He was still in his 20s when he made Jíbaro, his third album, which builds on the inland folk-troubadour traditions of Puerto Rico.
He composed the album more or less as a suite, without making a fuss about it; nevertheless, this landed as a serious artistic statement. In The New York Times, my former colleague Ben Ratliff selected Jíbaro as one of his Top 10 albums of the year, and hailed its creator as “a Puerto Rican-born jazz saxophonist and composer with an evidently enormous brain.” (It was only a few years later that Zenón became a MacArthur Fellow, receiving the so-called “genius grant.”)
Listen to the opening track of the album, “Seis Cinco,” and almost immediately you can sense the clarity of intention. Whether or not you are remotely familiar with the customs of jíbaro — let alone the technical requirements of the décima, a poetic form descended from medieval Spanish balladry — you can sense the depth of cultural understanding that Zenón brought to the table here.
Zenón has certainly continued his work as a cultural emissary and investigator, through his recording projects and in performance. Early in 2017, I called him up to talk about Típico, another excellent quartet album featuring Perdomo, Glawischnig and drummer Henry Cole.
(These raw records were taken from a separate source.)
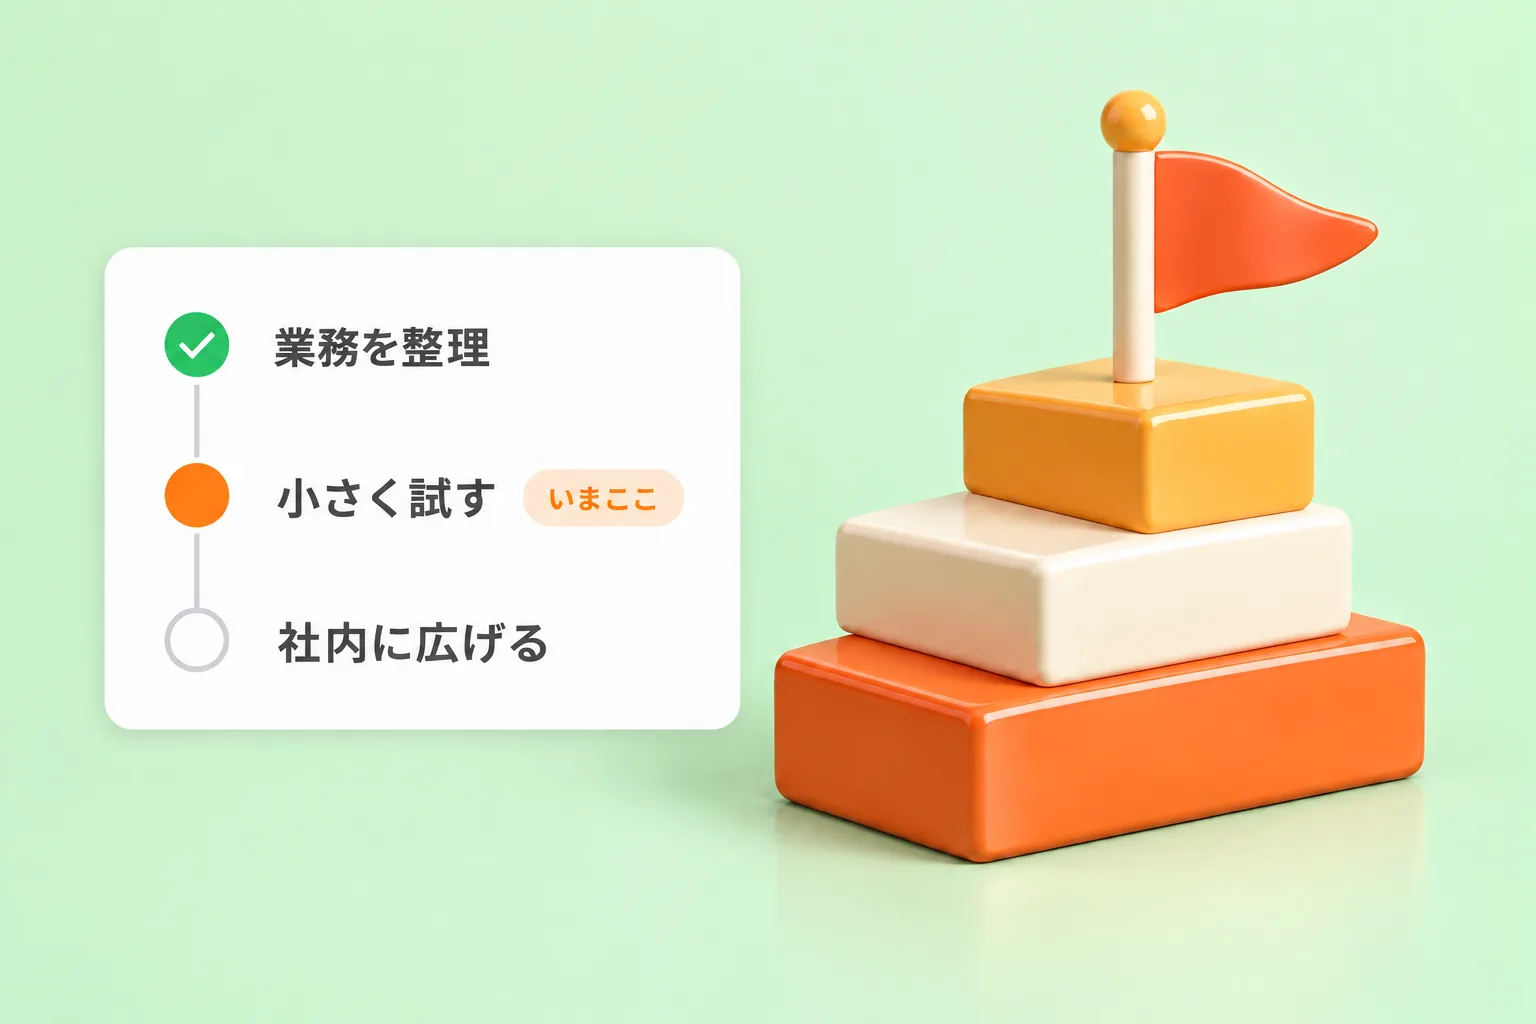
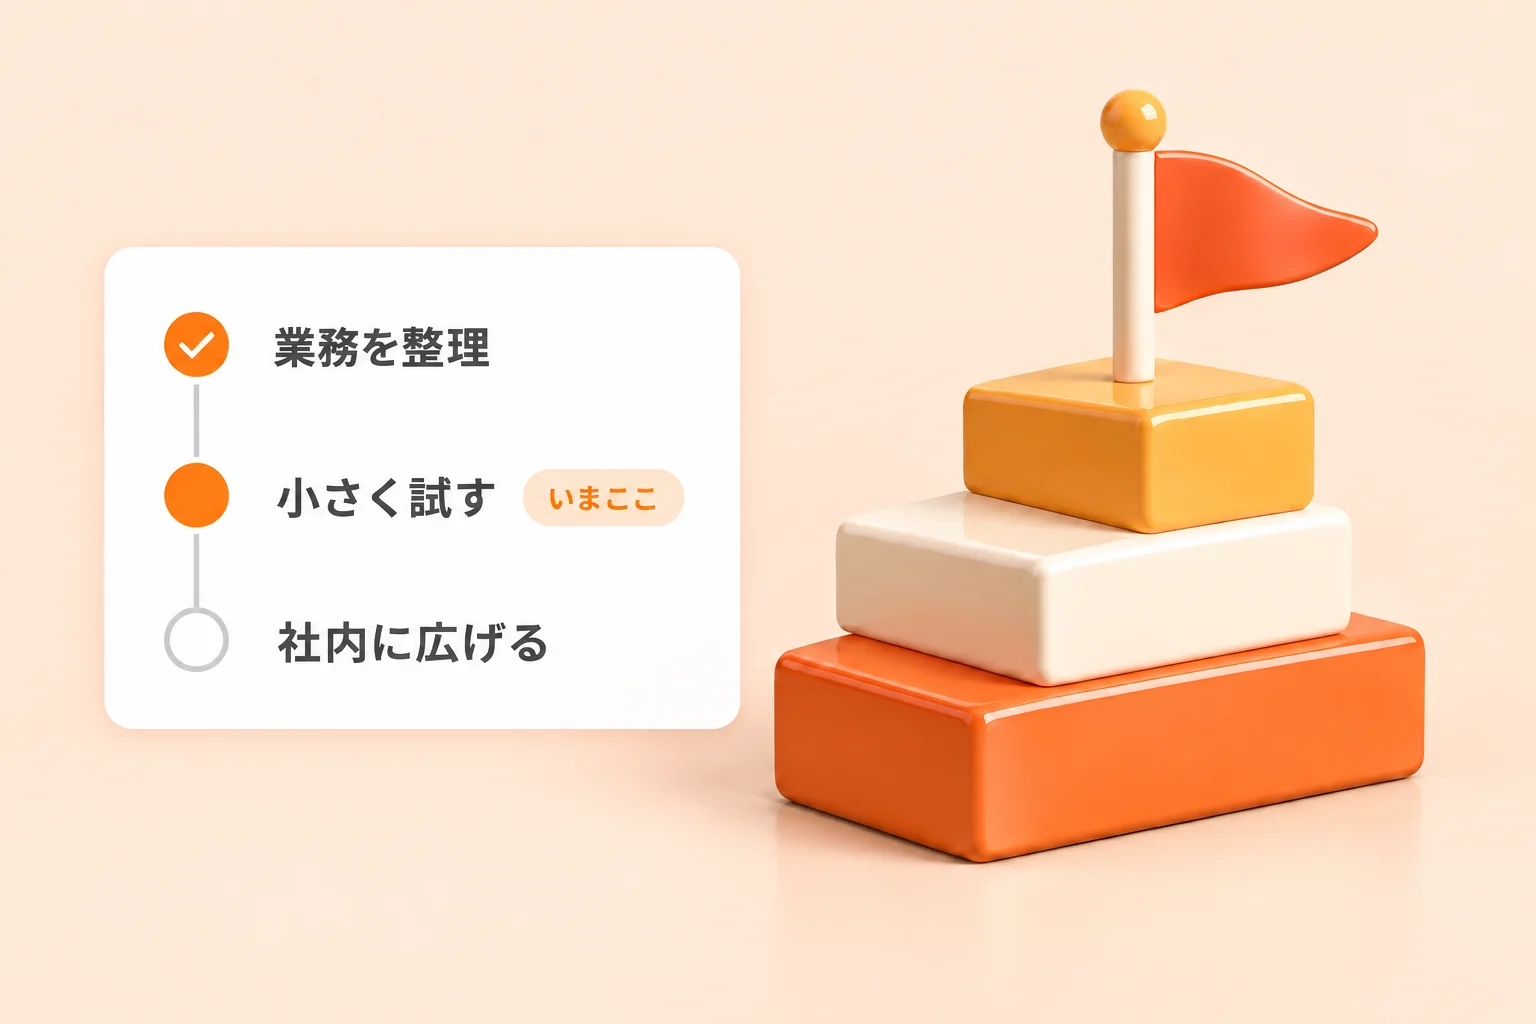
design: 事業ページの説明画像5枚を同じ絵柄にそろえる
IT事業の3枚（開発・インフラ・QA）とAI事業の2枚（導入支援・サービス開発）を、
淡い桃色の背景・つやのある硬い立体物・左にカード／右に立体物の構図で作り直した。
AIサービス開発は抽象的な輪をやめ、案件と候補者のカードを主役にした。alt も新しい絵に合わせた。

diff --git a/components/business/ScreenMocks.tsx b/components/business/ScreenMocks.tsx
@@ -1,7 +1,8 @@
 /**
  * 事業ページで「作る物」を見せる画像（2026-11-18）。
  * - 中身はすべて架空の画面。お客様の実データ・実画面は使わない。
- * - IT は3枚で見た目の型を変える（開発＝暗い背景の画面、インフラ＝白地の立体構成図、QA＝実機を並べた写真風）。AI はつやのある立体物と平らなカード。
+ * - IT も AI も同じ絵柄にそろえる（2026-11-19）：淡い桃色の背景、つやのある硬い立体物、左に平らなカード・右に立体物。
+ *   作り直すときは business-ai-agent.webp を手本として画像生成（edits）に渡す。
  *   どちらも画像生成で作り、画面の文字も画像に描き込んである（HTML の画面モックは細かすぎて見劣りしたため、オーナー判断で置き換え）。
  * - 画像の中の文字は読み上げられないので、alt に中身を書く。
  */
@@ -21,7 +22,7 @@ export function DevScreens() {
   return (
     <ToyScene
       src="/business-it-dev.webp"
-      alt="ノートPCとスマートフォンの画面のイメージ。ノートPCは業務ポータルで、今月の案件（進行中24・完了12・確認待ち5）と案件一覧。スマートフォンは配送アプリで、本日の配送18件を午前便・午後便・夜間便に分けて表示"
+      alt="業務ポータルのカードと、ノートPC・スマートフォンのイラスト。カードは今月の案件（進行中24・完了12・確認待ち5）と案件一覧。スマートフォンは配送アプリで、本日の配送18件を表示"
     />
   );
 }
@@ -30,7 +31,7 @@ export function InfraScreens() {
   return (
     <ToyScene
       src="/business-it-infra.webp"
-      alt="クラウドのシステム構成を立体で描いた図。利用者からCDNを通り、クラウド上のロードバランサから2組のサーバへ分かれ、主と予備のデータベースにつながる。外側に監視とバックアップが付く"
+      alt="監視画面のカードと、クラウド・サーバ・データベースのイラスト。カードには稼働率 99.9%、サーバは正常、バックアップは完了と表示"
     />
   );
 }
@@ -39,7 +40,7 @@ export function QaScreens() {
   return (
     <ToyScene
       src="/business-it-qa.webp"
-      alt="スマートフォン3台とタブレット2台を机に並べて動作を確かめている様子。4台は合格のチェック、1台は不合格の印と警告が出ている。横にチェックリストとペン"
+      alt="テスト結果のカードと、スマートフォン・タブレット・虫めがねのイラスト。カードにはログイン・注文・通知が合格、決済が不合格、4件中3件が合格と表示"
     />
   );
 }
@@ -68,7 +69,7 @@ export function ProductScreens() {
   return (
     <ToyScene
       src="/business-ai-ribbon.webp"
-      alt="オレンジのリボンの立体グラフィックと、新着の案件にぴったりの人を示すカード。適合度92点の「候補 A」、Java 7年・物流の経験"
+      alt="新着の案件と、ぴったりの人を示す2枚のカードと、噛み合うパズルのイラスト。案件は Java 開発・物流システム・経験5年以上。候補 A は適合度92点、Java 7年・物流の経験"
     />
   );
 }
One of the insights that struck me then — so much so that I included it in Playing Changes — was Zenón’s reflection that he had to leave Puerto Rico in order to form his aesthetic relationship with its culture. “I feel that I became prouder and more in touch with my side of patriotism and nationalism, by exploring Puerto Rican-ness through music,” he said. “From the outside.”